Select, from the data, each line where "validators" occurs.

=== Source material ===

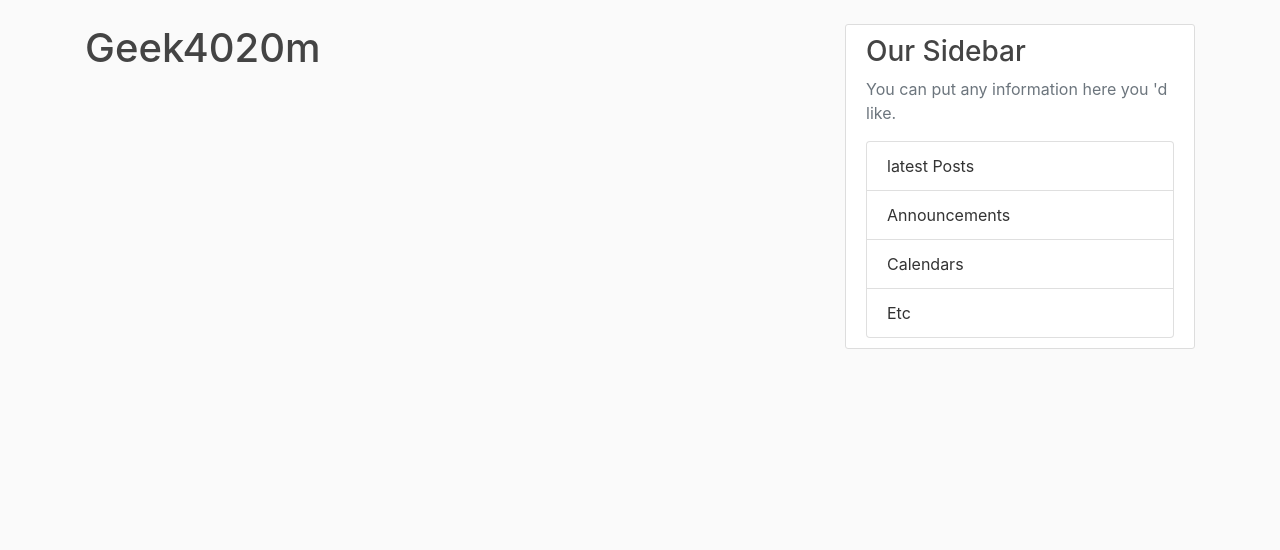
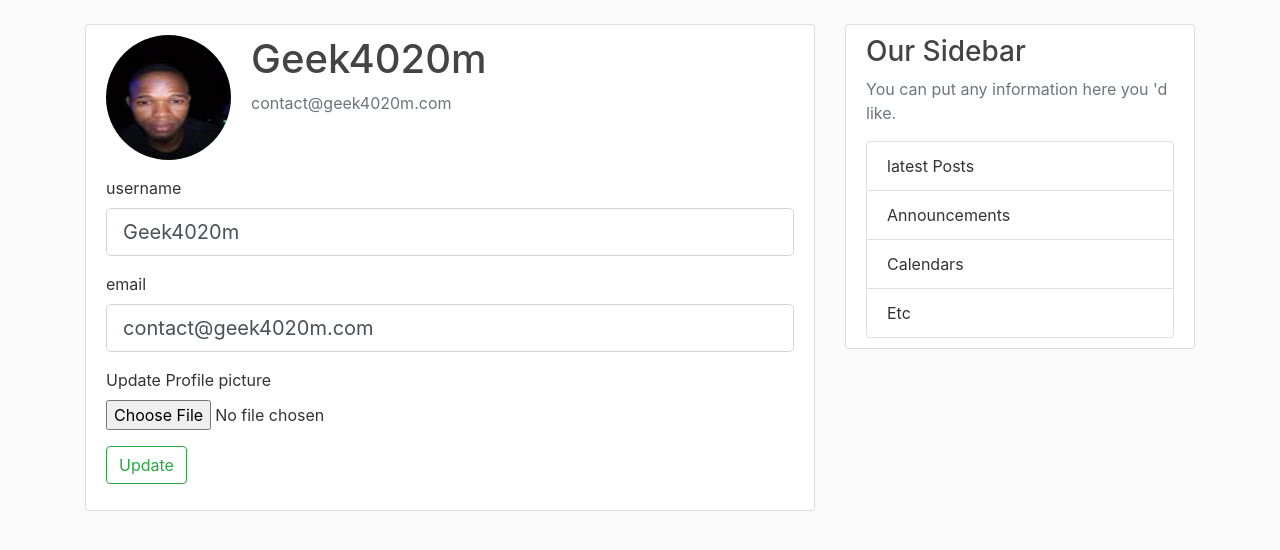
Before and after one commit to lamine860/flask_blog, a Flask app: page /account in a window 1280 px wide. Shown: the part 56-606 px from the top of the page. Run offline with Flask 2, Linux system fonts and the light colour scheme; a user stored in the database is signed in; some libraries are stand-ins or nearby versions.

Commit message:
Add a part to ollow user to edit his account and and profile picture with pilow image manage

```diff
--- a/flask_blog/forms.py
+++ b/flask_blog/forms.py
@@ -1,6 +1,8 @@
 from flask_wtf import FlaskForm
+from flask_wtf.file import FileField, FileAllowed
 from wtforms import StringField, PasswordField, BooleanField, SubmitField, ValidationError
 from wtforms.validators import DataRequired, Email, Length, EqualTo
+from flask_login import current_user
 
 from flask_blog.models import User
 
@@ -47,3 +49,22 @@ class LoginForm(FlaskForm):
     password = PasswordField('Password', validators=[DataRequired()])
     remember = BooleanField('Remember Me')
     submit = SubmitField('Sign in')
+
+
+class UpdateAccount(FlaskForm):
+    username = StringField('username', validators=[DataRequired(), Length(min=3, max=20)])
+    email = StringField('email', validators=[DataRequired(), Email()])
+    picture = FileField('Update Profile picture', validators=[FileAllowed(['jpeg', 'jpg', 'png'])])
+    submit = SubmitField('Update')
+
+    def validate_username(self, username):
+        if username.data != current_user.username:
+            user = User.query.filter_by(username=username.data).first()
+            if user:
+                raise ValidationError('This username is taken! Please choose a different one.')
+
+    def validate_email(self, email):
+        if email.data != current_user.email:
+            user = User.query.filter_by(email=email.data).first()
+            if user:
+                raise ValidationError('This email is taken! Please choose a different one.')
--- a/flask_blog/routes.py
+++ b/flask_blog/routes.py
@@ -1,9 +1,12 @@
+import secrets
+import os
+from PIL import Image
 from flask import url_for, flash, render_template as render, redirect, request
 from flask_login import login_required, login_user, logout_user, current_user
 
 
 from flask_blog import app, bcrypt, db
-from flask_blog.forms import RegistrationFrom, LoginForm
+from flask_blog.forms import RegistrationFrom, LoginForm, UpdateAccount
 from flask_blog.models import User
 
 
@@ -66,10 +69,41 @@ def sign_in():
     return render('sign_in.html', form=form, title='Sign In')
 
 
-@app.route('/account')
+def save_picture(form_picture):
+    random_hex = secrets.token_hex(8)
+    _, f_ext = os.path.split(form_picture.filename)
+    picture_fn = random_hex + f_ext
+    picture_path = os.path.join(app.root_path, 'static/profile_picture/' + picture_fn )
+
+    output_size = (125, 125)
+    i = Image.open(form_picture)
+    i.thumbnail(output_size)
+    i.save(picture_path)
+    return picture_fn
+
+
+
+
+@app.route('/account', methods=['GET', 'POST'])
 @login_required
 def account():
-    return render('account.html', title='Account')
+    form = UpdateAccount()
+    if form.validate_on_submit():
+        if form.picture.data:
+            image_file = save_picture(form.picture.data)
+        current_user.username = form.username.data
+        current_user.email= form.email.data
+        current_user.image_file=image_file
+        db.session.commit()
+        flash('Your account has been updated!', 'success')
+        return redirect(url_for('account'))
+    if not current_user.image_file:
+        image_file = url_for('static', filename='profile_picture/' + 'default.jpeg')
+    else:
+        image_file = url_for('static', filename='profile_picture/' + current_user.image_file)
+    form.username.data = current_user.username
+    form.email.data = current_user.email
+    return render('account.html', title='Account', form=form, image_file=image_file)
 
 
 @app.route('/logout')
--- a/flask_blog/templates/account.html
+++ b/flask_blog/templates/account.html
@@ -1,4 +1,54 @@
 {% extends "layout/base.html" %}
 {% block body %}
-    <h1>{{ current_user.username }}</h1>
+    <div class="content-section">
+       <div class="media">
+        <img src="{{ image_file }}" class="account-img rounded-circle" alt="profile pucture fot {{ current_user.username }}">
+        <div class="media-body">
+            <h2 class="account-heading">{{ current_user.username }}</h2>
+            <p class="text-secondary">{{ current_user.email }}</p>
+        </div>
+       </div>
+          <form action="" method="POST" enctype="multipart/form-data">
+            {{ form.hidden_tag() }}
+            <div class="form-group">
+                {{ form.username.label(class="control-label") }}
+                {% if form.username.errors %}
+                    {{ form.username(class="is-invalid form-control form-control-lg")}}
+                <div class="invalid-feedback">
+                    {% for error in form.username.errors %}
+                        <span>{{ error }}</span>
+                    {% endfor %}
+                 </div>
+                {% else %}
+                    {{ form.username(class="form-control form-control-lg") }}
+                {% endif %}
+            </div>
+
+            <div class="form-group">
+                    {{ form.email.label(class="control-label") }}
+                    {% if form.email.errors %}
+                        {{ form.email(class="is-invalid form-control form-control-lg")}}
+                    <div class="invalid-feedback">
+                        {% for error in form.email.errors %}
+                            <span>{{ error }}</span>
+                        {% endfor %}
+                     </div>
+                    {% else %}
+                        {{ form.email(class="form-control form-control-lg") }}
+                    {% endif %}
+            </div>
+            <div class="form-group">
+                    {{ form.picture.label() }}
+                    {{ form.picture(class="form-control-file") }}
+                    {% if form.picture.errors %}
+                        {% for error in form.picture.errors %}
+                            <span class="text-danger">{{ error }}</span></br>
+                        {% endfor %}
+                    {% endif %}
+                </div>
+            <div class="form-group">
+                {{ form.submit(class="btn btn-outline-success")}}
+            </div>
+        </form>
+    </div>
 {% endblock body %}
--- a/flask_blog/templates/register.html
+++ /dev/null
@@ -1,4 +0,0 @@
-{% extends "layout/base.html" %}
-{% block body %}
-
-{% endblock %}
```
Also changed, not shown: flask_blog/site.db, flask_blog/static/profile_picture/1d42497712325145IMG_20180414_223957.jpg (added), flask_blog/static/profile_picture/b64b2981c1b74951IMG_20180415_004147.jpg (added), flask_blog/static/profile_picture/badbebdd83fe7936IMG_20180414_223925.jpg (added), flask_blog/static/profile_picture/d7fda8c5f5205354IMG_20180414_225958.jpg (added), flask_blog/static/profile_picture/default.jpeg (added).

===

_Written solution:_
 from wtforms.validators import DataRequired, Email, Length, EqualTo
     password = PasswordField('Password', validators=[DataRequired()])
+    username = StringField('username', validators=[DataRequired(), Length(min=3, max=20)])
+    email = StringField('email', validators=[DataRequired(), Email()])
+    picture = FileField('Update Profile picture', validators=[FileAllowed(['jpeg', 'jpg', 'png'])])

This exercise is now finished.